In this, its fifth report, GH 50/50 has named organisations that have consistently performed poorly on gender-related policies and practices and lag on gender and geographic diversity of their leadership and boards. The decision to name organisations whose performance it aggregates is an inflection point for Global Health 50/50 – borne of sheer frustration.

‘Naming and shaming’ reflects frustration at so little progress towards representational leadership.

Some 32 organisations are showing clear signs of stagnation. Since the declaration of the COVID-19 pandemic in March 2020, many of these organisations have shifted priorities to focus on the crises brought about by the virus. They may argue that prioritising diversity isn’t important while a global pandemic is raging.

This would be a short-sighted perspective to adopt. The pandemic has highlighted the problems that arise when decision-making bodies fail to include the voices of those who are affected and could bring the strength of differing experiences and perspectives.

One consequential example of this myopia is how personal protective equipment PPE) designed for male bodies  has persistently put the lives of women healthcare workers at risk. It is worth asking, as well, whether more people from low-income countries on global health boards would have reduced the vaccine inequalities that we see globally.

Organisations active in global health generally have noble and worthy missions. I am achampion of many of them: they aim to prevent and treat disease, ensure greater access to vaccines and life-saving drugs, improve nutrition and hygiene, protect the vulnerable, and empower people to demand resources for health for all.

But there is a gulf between what some of these organisations are striving to achieve and the ways in which they are operating. In order to bridge this divide, we must start by questioning what is happening at the top.

We will all suffer without more inclusive leadership

Over the last two years, the differential impact of the Sars-CoV-2 pandemic has been well documented. Yet, at a time when organisations should have made special efforts to include poorly represented populations in both the workplace and the board rooms, the GH 50/50 research reveals that only 10 percent of the organisations studied have published affirmative measures to promote more women on boards, and only 5 percent have publicly available policies to address geographic imbalances.

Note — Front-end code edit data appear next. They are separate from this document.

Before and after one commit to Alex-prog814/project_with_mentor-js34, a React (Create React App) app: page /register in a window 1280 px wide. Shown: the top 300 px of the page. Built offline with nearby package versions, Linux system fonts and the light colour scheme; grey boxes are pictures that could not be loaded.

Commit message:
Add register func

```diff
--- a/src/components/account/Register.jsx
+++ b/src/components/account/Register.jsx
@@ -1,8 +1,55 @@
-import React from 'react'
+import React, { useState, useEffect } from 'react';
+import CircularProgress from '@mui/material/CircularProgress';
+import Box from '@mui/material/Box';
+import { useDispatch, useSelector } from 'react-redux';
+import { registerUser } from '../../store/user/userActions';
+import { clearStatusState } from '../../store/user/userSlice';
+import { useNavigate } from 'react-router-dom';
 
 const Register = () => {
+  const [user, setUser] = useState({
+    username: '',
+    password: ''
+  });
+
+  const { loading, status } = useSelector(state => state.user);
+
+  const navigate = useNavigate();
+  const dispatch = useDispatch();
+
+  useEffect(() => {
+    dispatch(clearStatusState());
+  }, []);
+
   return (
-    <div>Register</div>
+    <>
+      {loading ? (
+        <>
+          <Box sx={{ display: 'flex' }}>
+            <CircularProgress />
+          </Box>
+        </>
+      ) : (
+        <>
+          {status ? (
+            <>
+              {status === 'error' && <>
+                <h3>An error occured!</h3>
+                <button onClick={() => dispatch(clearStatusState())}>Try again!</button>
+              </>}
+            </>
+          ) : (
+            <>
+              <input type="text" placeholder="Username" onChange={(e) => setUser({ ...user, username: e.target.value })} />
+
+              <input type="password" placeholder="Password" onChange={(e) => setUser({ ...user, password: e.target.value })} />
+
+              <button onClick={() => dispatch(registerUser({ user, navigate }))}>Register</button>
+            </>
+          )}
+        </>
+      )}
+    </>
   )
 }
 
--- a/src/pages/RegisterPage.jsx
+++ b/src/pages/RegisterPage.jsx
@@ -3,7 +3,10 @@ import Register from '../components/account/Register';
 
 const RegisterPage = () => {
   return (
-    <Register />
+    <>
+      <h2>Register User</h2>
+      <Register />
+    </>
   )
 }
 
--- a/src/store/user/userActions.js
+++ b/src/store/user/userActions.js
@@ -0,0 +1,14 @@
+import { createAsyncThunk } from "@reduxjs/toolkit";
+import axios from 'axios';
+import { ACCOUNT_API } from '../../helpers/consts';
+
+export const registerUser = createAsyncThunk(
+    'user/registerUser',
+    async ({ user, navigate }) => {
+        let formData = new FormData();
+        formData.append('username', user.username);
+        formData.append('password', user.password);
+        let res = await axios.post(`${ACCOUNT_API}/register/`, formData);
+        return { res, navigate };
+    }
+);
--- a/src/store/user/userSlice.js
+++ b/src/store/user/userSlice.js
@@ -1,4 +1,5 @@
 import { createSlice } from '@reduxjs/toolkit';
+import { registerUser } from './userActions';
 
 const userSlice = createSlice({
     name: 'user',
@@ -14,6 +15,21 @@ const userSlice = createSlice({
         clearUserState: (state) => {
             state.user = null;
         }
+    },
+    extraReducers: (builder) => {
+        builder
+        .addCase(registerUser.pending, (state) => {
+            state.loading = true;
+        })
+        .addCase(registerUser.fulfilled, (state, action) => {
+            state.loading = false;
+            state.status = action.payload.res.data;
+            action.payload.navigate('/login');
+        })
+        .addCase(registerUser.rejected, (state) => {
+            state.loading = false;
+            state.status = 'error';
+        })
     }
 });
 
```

Three-quarters of assessed organisations do not publish board diversity policies. There is very little hope for change if diversity is not on the agenda and is not open to public scrutiny.

I have had the privilege of serving on a number of boards and recently co-chairing the Independent Panel for Pandemic Preparedness and Response. The Panel’s report demonstrated that some of the best leadership in response to the crisis emerged in the governments and communities in countries beyond the global club of the high-income sphere.

For me, this reinforces the central message of the Global Health 50/50 report: how crucial it is to ensure diverse perspectives in global health governance and policy-making.

Throughout my career, I have despaired over inequities of gender, race, and geography in the leadership of global health. And the report shows that rather than addressing these failings, the sector responsible for addressing health inequities is, in fact, stagnating on the diversity front.

This comprehensive analysis must be a catalyst for change.

The research done by Global Health 50/50 is the single-most comprehensive analysis of its kind, providing invaluable evidence of the obstacles that many women and minorities experience on a regular basis. Nyovani Madise, Director of Development Policy at the African Institute for Development Policy – and one of a handful of women from low-income countries who sits on one of the boards reviewed, shared the following rationale with us for diverse leadership: “The biggest obstacle in my career has been often being the lone voice – having other people to affirm the things you’re saying. Because [when] you hear something so far removed from what you’re used to, it’s easy to dismiss. But when you hear two or three voices articulating the same thing, you start paying attention and saying, ‘Okay, maybe there’s merit in this argument or in this idea?'”